Front-end code change data:
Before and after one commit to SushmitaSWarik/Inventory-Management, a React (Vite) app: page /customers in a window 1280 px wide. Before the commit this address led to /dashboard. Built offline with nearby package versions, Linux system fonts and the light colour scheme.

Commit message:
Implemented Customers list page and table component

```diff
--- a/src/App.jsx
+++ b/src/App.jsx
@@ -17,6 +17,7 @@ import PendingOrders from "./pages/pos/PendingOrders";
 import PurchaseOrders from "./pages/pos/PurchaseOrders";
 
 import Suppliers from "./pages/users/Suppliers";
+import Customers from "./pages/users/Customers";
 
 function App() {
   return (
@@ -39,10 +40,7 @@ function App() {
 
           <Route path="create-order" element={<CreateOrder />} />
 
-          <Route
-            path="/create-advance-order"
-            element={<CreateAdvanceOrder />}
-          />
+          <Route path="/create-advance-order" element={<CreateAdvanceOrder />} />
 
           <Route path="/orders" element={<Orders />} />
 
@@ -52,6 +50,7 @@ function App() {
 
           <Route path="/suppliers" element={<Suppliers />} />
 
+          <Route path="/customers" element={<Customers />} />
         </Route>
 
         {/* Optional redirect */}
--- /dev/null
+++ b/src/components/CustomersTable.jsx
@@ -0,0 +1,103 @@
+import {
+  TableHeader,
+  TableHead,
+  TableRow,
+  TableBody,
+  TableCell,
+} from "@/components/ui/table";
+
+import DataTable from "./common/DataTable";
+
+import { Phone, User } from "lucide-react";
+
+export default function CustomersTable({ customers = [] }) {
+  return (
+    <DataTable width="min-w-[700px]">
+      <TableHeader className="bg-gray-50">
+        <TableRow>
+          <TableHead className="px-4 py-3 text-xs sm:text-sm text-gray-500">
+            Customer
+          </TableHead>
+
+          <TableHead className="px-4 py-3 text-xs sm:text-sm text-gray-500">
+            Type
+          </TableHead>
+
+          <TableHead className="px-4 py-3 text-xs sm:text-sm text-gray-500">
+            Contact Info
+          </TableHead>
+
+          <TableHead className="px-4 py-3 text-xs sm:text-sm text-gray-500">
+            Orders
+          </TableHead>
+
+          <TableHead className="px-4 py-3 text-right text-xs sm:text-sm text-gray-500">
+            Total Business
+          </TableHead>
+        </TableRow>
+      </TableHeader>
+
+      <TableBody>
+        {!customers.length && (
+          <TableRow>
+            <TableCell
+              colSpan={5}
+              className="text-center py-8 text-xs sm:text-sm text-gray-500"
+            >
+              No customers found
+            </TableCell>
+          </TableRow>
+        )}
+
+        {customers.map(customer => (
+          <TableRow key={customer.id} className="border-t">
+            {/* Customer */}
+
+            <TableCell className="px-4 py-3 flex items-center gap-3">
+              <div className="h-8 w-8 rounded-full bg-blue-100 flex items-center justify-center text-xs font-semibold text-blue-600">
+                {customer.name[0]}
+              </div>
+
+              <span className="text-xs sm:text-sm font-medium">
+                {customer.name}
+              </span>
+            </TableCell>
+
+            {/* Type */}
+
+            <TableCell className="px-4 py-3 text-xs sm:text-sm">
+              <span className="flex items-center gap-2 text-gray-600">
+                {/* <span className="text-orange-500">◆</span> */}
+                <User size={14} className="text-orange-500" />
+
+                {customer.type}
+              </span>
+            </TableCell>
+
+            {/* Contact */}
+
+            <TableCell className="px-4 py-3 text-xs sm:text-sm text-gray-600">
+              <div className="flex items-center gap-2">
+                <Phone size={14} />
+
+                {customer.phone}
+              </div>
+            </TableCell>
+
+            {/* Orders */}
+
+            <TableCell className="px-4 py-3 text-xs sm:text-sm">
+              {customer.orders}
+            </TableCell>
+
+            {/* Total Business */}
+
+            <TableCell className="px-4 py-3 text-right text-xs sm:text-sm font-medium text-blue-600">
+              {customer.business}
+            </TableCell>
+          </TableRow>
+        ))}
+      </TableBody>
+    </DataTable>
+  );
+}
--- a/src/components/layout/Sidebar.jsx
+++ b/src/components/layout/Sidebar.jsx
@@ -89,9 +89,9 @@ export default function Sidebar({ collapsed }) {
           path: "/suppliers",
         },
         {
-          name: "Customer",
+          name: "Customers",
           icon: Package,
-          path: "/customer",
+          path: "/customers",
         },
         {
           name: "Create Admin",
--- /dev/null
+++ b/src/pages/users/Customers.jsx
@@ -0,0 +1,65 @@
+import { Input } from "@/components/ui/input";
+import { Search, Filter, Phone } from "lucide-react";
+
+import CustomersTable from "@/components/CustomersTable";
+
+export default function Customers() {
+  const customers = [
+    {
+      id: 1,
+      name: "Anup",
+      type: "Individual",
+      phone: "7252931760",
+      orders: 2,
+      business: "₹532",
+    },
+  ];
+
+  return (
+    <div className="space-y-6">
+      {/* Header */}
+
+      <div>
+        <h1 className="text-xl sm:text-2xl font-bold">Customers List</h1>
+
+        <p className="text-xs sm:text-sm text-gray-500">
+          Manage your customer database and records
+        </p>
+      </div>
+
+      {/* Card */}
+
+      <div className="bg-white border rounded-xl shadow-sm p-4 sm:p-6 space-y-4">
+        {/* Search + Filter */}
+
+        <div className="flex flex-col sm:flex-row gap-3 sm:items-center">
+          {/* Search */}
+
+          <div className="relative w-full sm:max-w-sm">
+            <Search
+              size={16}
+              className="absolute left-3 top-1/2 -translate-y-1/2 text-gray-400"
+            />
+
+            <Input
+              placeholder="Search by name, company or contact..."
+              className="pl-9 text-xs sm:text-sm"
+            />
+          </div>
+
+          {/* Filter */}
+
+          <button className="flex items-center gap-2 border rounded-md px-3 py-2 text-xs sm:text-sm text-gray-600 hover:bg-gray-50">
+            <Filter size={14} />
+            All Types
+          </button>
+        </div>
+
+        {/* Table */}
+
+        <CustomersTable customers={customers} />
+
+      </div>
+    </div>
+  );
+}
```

* * *

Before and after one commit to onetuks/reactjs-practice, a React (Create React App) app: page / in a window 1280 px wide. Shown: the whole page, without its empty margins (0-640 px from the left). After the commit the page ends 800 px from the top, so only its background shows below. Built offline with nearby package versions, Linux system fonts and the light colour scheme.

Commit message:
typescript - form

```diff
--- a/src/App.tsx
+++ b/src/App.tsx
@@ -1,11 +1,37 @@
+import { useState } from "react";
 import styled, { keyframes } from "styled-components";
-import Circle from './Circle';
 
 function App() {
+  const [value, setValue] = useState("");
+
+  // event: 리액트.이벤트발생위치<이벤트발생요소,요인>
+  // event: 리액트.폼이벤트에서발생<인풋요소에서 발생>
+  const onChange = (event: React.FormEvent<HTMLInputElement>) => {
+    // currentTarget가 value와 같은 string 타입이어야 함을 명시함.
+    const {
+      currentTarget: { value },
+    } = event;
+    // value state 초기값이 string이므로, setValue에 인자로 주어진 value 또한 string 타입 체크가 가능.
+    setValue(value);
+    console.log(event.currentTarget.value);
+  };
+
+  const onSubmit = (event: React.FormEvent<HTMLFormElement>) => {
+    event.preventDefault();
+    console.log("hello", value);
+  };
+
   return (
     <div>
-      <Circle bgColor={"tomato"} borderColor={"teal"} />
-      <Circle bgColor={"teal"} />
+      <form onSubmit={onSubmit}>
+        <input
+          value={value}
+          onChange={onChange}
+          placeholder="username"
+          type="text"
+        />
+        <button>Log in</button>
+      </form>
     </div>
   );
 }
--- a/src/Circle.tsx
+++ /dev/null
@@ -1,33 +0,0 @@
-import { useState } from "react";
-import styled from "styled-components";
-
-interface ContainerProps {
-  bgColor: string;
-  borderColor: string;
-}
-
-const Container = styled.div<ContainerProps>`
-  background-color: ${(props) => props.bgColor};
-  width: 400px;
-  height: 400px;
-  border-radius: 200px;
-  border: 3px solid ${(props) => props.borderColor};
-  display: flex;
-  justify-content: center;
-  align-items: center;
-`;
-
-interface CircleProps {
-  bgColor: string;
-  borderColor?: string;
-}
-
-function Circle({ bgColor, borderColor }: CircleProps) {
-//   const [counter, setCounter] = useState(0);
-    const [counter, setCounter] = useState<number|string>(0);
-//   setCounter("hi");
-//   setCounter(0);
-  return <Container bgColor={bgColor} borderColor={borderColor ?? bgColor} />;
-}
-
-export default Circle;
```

# [WORK TO BE COMPLETED]
Each line above with the string "const" in it should be located and copied.

# [SOLUTION TO THIS EXERCISE]
+  const customers = [
+  const [value, setValue] = useState("");
+  const onChange = (event: React.FormEvent<HTMLInputElement>) => {
+    const {
+  const onSubmit = (event: React.FormEvent<HTMLFormElement>) => {
-const Container = styled.div<ContainerProps>`
-//   const [counter, setCounter] = useState(0);
-    const [counter, setCounter] = useState<number|string>(0);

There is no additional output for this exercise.